BRAISED SHORT RIB GNOCCHI Arvino, Statti, calabria 2007
Arvino, Statti, calabria 2007
An off-menu item, here we had short rib- and chestnut-stuffed gnocchi made with a chestnut-potato dough, topped with a beef glaze. The nuttiness really tempered the potency of the beef, giving the pasta a slight sweetness. I'm not particularly fond of chestnuts, but certainly didn't mind this dish.

Conant plating the duck
Conant plating the duck.

ROASTED DUCK BREAST Barolo, Fontanafredda, piedmont 2005
8: ROASTED DUCK BREAST | heirloom parsnips, raisin mostarda & lentils
Barolo, Fontanafredda, piedmont 2005
I loved the taste of the duck here--smoky, savory, and just full of succulent sapor. The interaction with the earthy, tempering lentils was absolutely key, and I also appreciated the inclusion of carrot, in both pickled and roasted form. My only quibble was that the duck could've been a touch more tender.

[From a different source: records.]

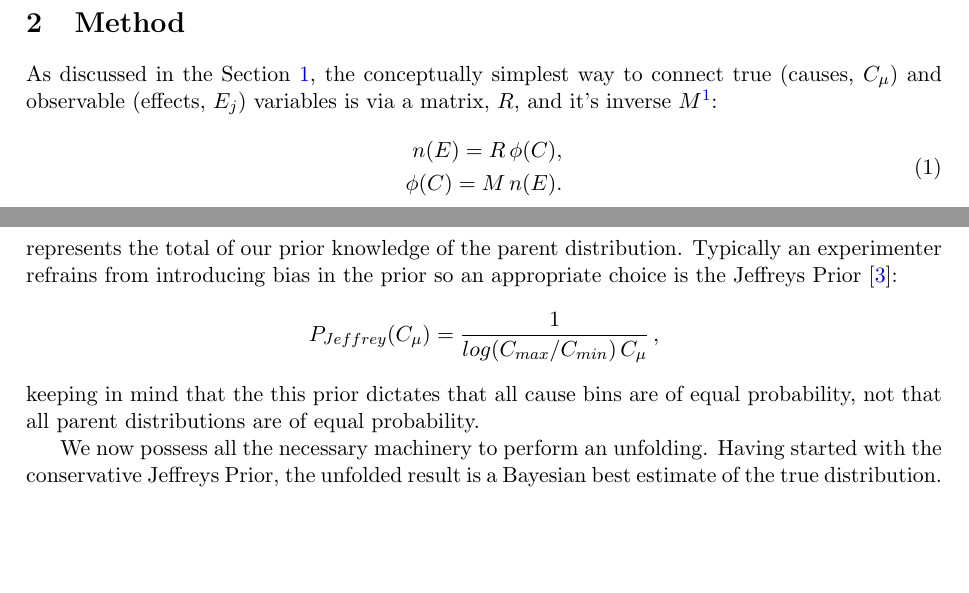
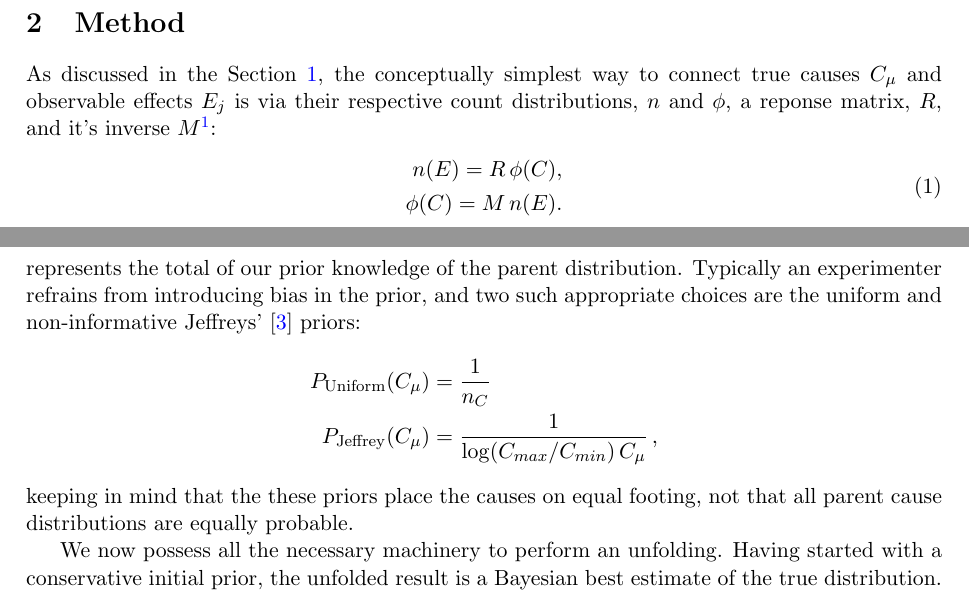
Before and after one commit to jrbourbeau/pyunfold, a LaTeX paper (docs/latex_writeup/main.tex, which reads docs/latex_writeup/ch.Unfolding_Method.tex): two parts of pages 4 and 5 of 14, joined at a grey line, cut so that both start at the same text, the shorter picture padded with empty space. Compiled offline with pdfLaTeX.

Commit message:
Correcting some spelling mistakes and updating latex doc (#66)
* Correcting some spelling mistakes and updating latex doc

* Updates version in paper.json

```diff
--- a/docs/latex_writeup/ch.Unfolding_Method.tex
+++ b/docs/latex_writeup/ch.Unfolding_Method.tex
@@ -1,6 +1,8 @@
 As discussed in the Section \ref{introduction_section}, the conceptually simplest way to connect
-true (causes, $C_{\mu}$) and observable (effects, $E_{j}$) variables is via a
-matrix, $R$, and it's inverse $M$\footnote{\label{fnote1} Except for C and E, all variables and subscripts related to causes are Greek letters, while Latin letters are used for effects. The only superscript is the iteration number, i.}:
+true causes $C_{\mu}$ and observable effects $E_{j}$ is via their respective count distributions,
+$n$ and $\phi$, a reponse matrix, $R$, and it's inverse
+$M$\footnote{\label{fnote1} Except for C and E, all variables and subscripts related to causes are Greek letters,
+while Latin letters are used for effects. The only superscript is the iteration number, i.}:
 \begin{equation}
  \begin{split}
   n(E)=R \, \phi(C), \\
@@ -49,13 +51,19 @@ where
 	M_{\mu j}= \frac{P(E_{i}|C_{\mu}) \, P(C_{\mu})}{[\sum_{k}^{n_{E}} \, P(E_{k}|C_{\mu})][\sum_{\nu}^{n_{C}} \, P(E_{i}|C_{\nu}) \, P(C_{\nu})]} \, .
 \end{equation}
 The response matrix $P(E_{i}|C_{\mu})$ is generated via simulation, and the $n(E_{i})$ provided through measurement,
-apparently bestowing the freedom to choose the form of $P(C_{\mu})$. Again, $P(C_{\mu})$ represents the total of our prior knowledge
-of the parent distribution. Typically an experimenter refrains from introducing bias in the prior
-so an appropriate choice is the Jeffreys Prior \cite{jeffreys}:
-\begin{equation*} \label{eq:JeffPrior}
-  P_{Jeffrey}(C_{\mu}) = \frac{1}{log(C_{max}/C_{min}) \, C_{\mu}} \, ,
+apparently bestowing the freedom to choose the form of $P(C_{\mu})$.
+Again, $P(C_{\mu})$ represents the total of our prior knowledge of the parent distribution.
+Typically an experimenter refrains from introducing bias in the prior, and two such
+appropriate choices are the uniform and non-informative Jeffreys' \cite{jeffreys} priors:
+\begin{equation*} \label{eq:Priors}
+ \begin{aligned}
+  P_{\mathrm{Uniform}}(C_{\mu}) &= \frac{1}{n_C}\\
+  P_{\mathrm{Jeffrey}}(C_{\mu}) &= \frac{1}{\log(C_{max}/C_{min}) \, C_{\mu}} \, ,
+ \end{aligned}
 \end{equation*}
-keeping in mind that the this prior dictates that all cause bins are of equal probability, not that all parent distributions are of equal probability.
+keeping in mind that the these priors place the causes on equal footing,
+not that all parent cause distributions are equally probable.
 
-We now possess all the necessary machinery to perform an unfolding. Having started with the conservative Jeffreys Prior,
-the unfolded result is a Bayesian best estimate of the true distribution. There is nothing stopping us from using this result as
+We now possess all the necessary machinery to perform an unfolding.
+Having started with a conservative initial prior, the unfolded result is a Bayesian best estimate
+of the true distribution.
```
Also changed, not shown: docs/joss_paper/paper.md (+1 -1 lines), docs/latex_writeup/ch.Introduction.tex (+1 -1 lines), docs/latex_writeup/ch.Unfolding_Cov.tex (+2 -2 lines), docs/latex_writeup/main.tex (+1 -1 lines), docs/latex_writeup/main.pdf, docs/latex_writeup/ch.Unfolding_Method.tex (12 more changed lines), 2 other files.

AGED SIRLOIN OF BEEF Bibi Graetz, Testamatta, tuscany 2003
9: AGED SIRLOIN OF BEEF | white truffles, roasted baby potatoes, porcini mushrooms & barolo reduction
Bibi Graetz, Testamatta, tuscany 2003
Our final savory was a lovely 21-day dry aged sirloin, served here with porcinis, fingerlings, chanterelles, Parmesan, and of course, loads of white truffle. Suitably tender and nicely moist, the meat showed off a great beefiness, which naturally played superbly with mushrooms and potato, not to mention the tartufo. The wine, meanwhile, was arguably my favorite of the night, with a hefty, heavy body and marked dark berry flavors.

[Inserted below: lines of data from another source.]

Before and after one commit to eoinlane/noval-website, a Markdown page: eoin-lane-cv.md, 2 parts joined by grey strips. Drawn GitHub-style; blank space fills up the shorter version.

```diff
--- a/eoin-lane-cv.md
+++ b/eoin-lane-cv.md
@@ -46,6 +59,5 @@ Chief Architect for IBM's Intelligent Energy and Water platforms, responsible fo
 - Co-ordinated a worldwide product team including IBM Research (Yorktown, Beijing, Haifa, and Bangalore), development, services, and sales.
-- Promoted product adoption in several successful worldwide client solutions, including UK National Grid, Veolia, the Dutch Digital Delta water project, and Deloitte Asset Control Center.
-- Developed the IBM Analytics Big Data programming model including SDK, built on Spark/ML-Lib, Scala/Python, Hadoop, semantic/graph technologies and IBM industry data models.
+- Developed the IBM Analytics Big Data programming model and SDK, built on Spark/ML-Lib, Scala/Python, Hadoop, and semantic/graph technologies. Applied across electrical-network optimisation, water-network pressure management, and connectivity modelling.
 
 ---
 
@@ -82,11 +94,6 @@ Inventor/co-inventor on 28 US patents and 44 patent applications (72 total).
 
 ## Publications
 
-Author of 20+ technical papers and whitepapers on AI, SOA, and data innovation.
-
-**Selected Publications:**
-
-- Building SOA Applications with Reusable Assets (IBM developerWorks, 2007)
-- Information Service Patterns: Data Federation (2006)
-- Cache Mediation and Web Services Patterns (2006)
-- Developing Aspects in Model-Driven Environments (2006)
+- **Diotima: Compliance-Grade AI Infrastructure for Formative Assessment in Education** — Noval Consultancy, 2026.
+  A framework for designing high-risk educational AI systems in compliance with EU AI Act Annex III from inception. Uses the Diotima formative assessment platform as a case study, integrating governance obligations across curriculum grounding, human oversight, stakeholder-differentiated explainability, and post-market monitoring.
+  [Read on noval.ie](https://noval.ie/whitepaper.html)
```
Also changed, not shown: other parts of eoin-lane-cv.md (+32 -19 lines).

FORMAGGI Madeira, Blandy Alvada 5 Years Old
Madeira, Blandy Alvada 5 Years Old
Our quartet of cheese included a 2-year Parmigiano-Reggiano with aged balsamic (showing off a funky essence of Parm that played beautifully with the balsamic), La Tur with pineapple chutney (from Piedmont, light/tangy and made with all three types of milk), Caveman Blue with stewed cherries (a prototypical bleu from Rogue Creamery in Oregon), and Pecorino Fresco with apple mostarda (a Tuscan cheese with a fantastic mouthfeel). In addition, the cheeses were served with savory, fennel and rosemary biscotti that really helped cut their weight. A very nice presentation of formaggi, especially when taken in concert with the Boal-Malmsey Madeira.

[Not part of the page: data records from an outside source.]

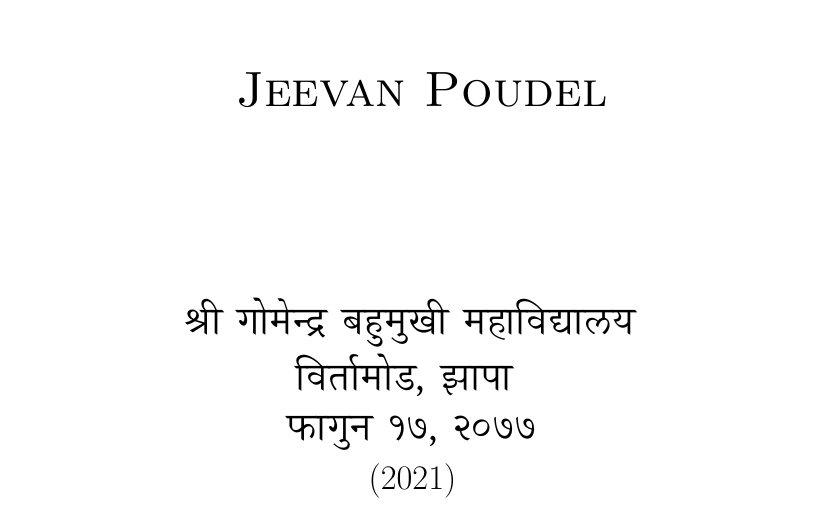
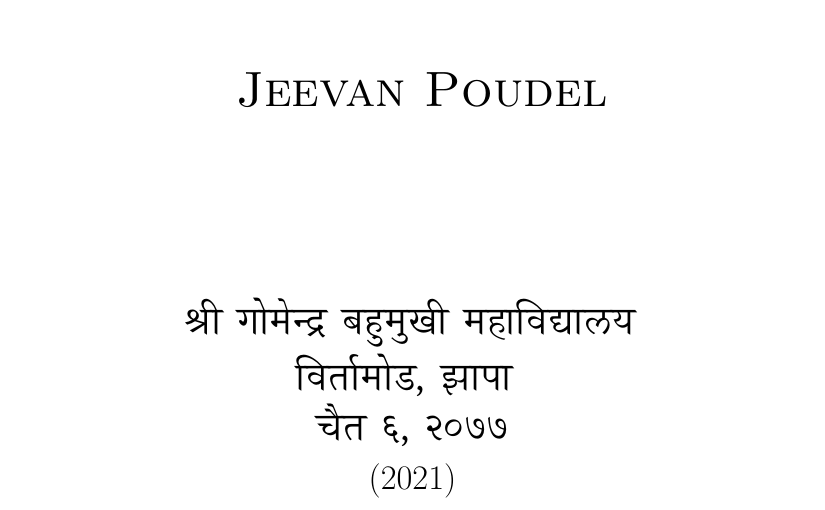
Before and after one commit to Gitkhata/BCA451CO-e-governance, a LaTeX thesis (e-governance/e_governance.tex, which reads e-governance/titlepage/title-page.tex): part of page 3 of 170, cut so that both start at the same text. Compiled offline with XeLaTeX; a missing font is replaced by an installed copy or a similar font.

Commit message:
मिति परिवर्तन गरियाे

```diff
--- a/e-governance/titlepage/title-page.tex
+++ b/e-governance/titlepage/title-page.tex
@@ -38,7 +38,7 @@
 
 \vspace{0.3\baselineskip}
 % Bottom of the page
-{\Large ~{\textnp{श्री गोमेन्द्र बहुमुखी महाविद्यालय \vspace*{0.1cm}\\ विर्तामोड, झापा \vspace*{0.1cm}\\ फागुन १७, २०७७}\vspace*{0.1cm} \\(2021)} \par}
+{\Large ~{\textnp{श्री गोमेन्द्र बहुमुखी महाविद्यालय \vspace*{0.1cm}\\ विर्तामोड, झापा \vspace*{0.1cm}\\ चैत ६, २०७७}\vspace*{0.1cm} \\(2021)} \par}
 
 \newpage
 \vspace*{\fill}
```
Also changed, not shown: e-governance/build_dir/e_governance.pdf, e-governance/titlepage/title-page.tex (1 more changed lines).
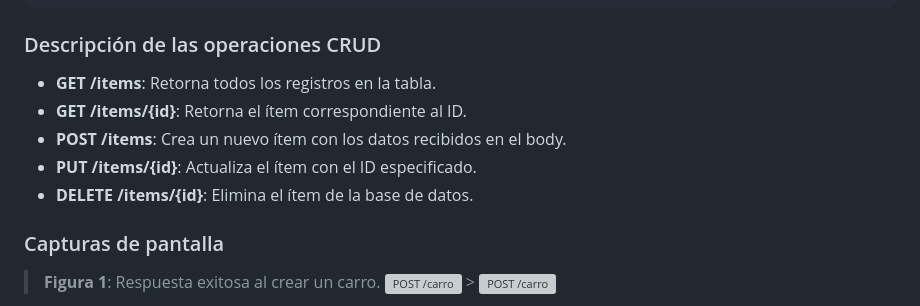
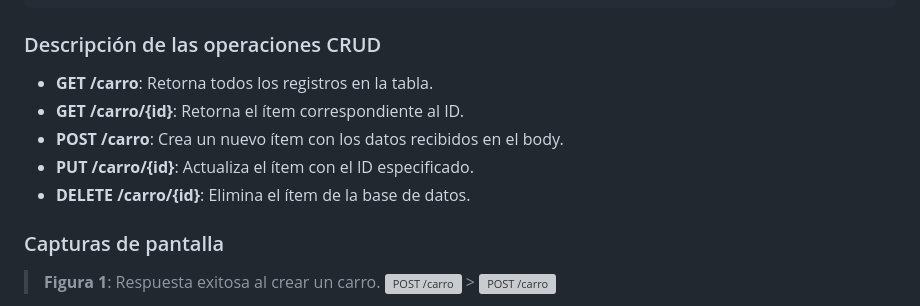
Before and after one commit to fabianpd19/U1Examen_PalmaFabian, a Markdown page: README.md, the part around the change. Rendered like a GitHub page; grey boxes are pictures that could not be loaded.

```diff
--- a/README.md
+++ b/README.md
@@ -51,11 +51,11 @@ Se busca realizar un proyecto de tecnologías sin servidor (serverless) para con
 
 ### Descripción de las operaciones CRUD
 
-- **GET /items**: Retorna todos los registros en la tabla.
-- **GET /items/{id}**: Retorna el ítem correspondiente al ID.
-- **POST /items**: Crea un nuevo ítem con los datos recibidos en el body.
-- **PUT /items/{id}**: Actualiza el ítem con el ID especificado.
-- **DELETE /items/{id}**: Elimina el ítem de la base de datos.
+- **GET /carro**: Retorna todos los registros en la tabla.
+- **GET /carro/{id}**: Retorna el ítem correspondiente al ID.
+- **POST /carro**: Crea un nuevo ítem con los datos recibidos en el body.
+- **PUT /carro/{id}**: Actualiza el ítem con el ID especificado.
+- **DELETE /carro/{id}**: Elimina el ítem de la base de datos.
 
 ### Capturas de pantalla
 
```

RUM SOAKED CAKE Elio Perrone Bigaro
11a: RUM SOAKED CAKE | rum roasted pineapple
Elio Perrone Bigaro
In our first dessert, I adored the interaction between the sweet, charred bits of fruit and the sheer booziness of the rum, all moderated by the layers of cake--nice. The wine, meanwhile, was an effervescent rosé, an unabashedly sweet, summertime wine that one of my dining companions described as an "adult Shirley Temple!"

VANILLA FLAN Elio Perrone Bigaro
11b: VANILLA FLAN | marsala soaked berries
Elio Perrone Bigaro
Here, the light flavors of vanilla were gorgeously complemented by the weight of the caramel, while the fruit provided some offsetting tartness.

AMARETTO FLAN Elio Perrone Bigaro
12: AMARETTO FLAN | spiced roasted pumpkin & marsala zabaglione gelato
Elio Perrone Bigaro
I loved how the initial sweetness of the flan gave way to the slight boozy, almond tinged flavor of the amaretto, while the marsala-imbued sabayon served as a stellar counterpoint. Just a great interplay of flavors.

To be sure, this was an expensive dinner, but I don't hesitate in deeming this my top Italian meal to date. The food was lusty yet refined, articulate yet earthy, a robust interpretation of modern Italian cuisine that I could find little fault with. Based off the strength of this opening night dinner, it's obvious that Scarpetta is a welcomed entrant to the City's burgeoning cuisine scene, and undeniably raises the bar for Italian dining here in the Southland.

Scott Conant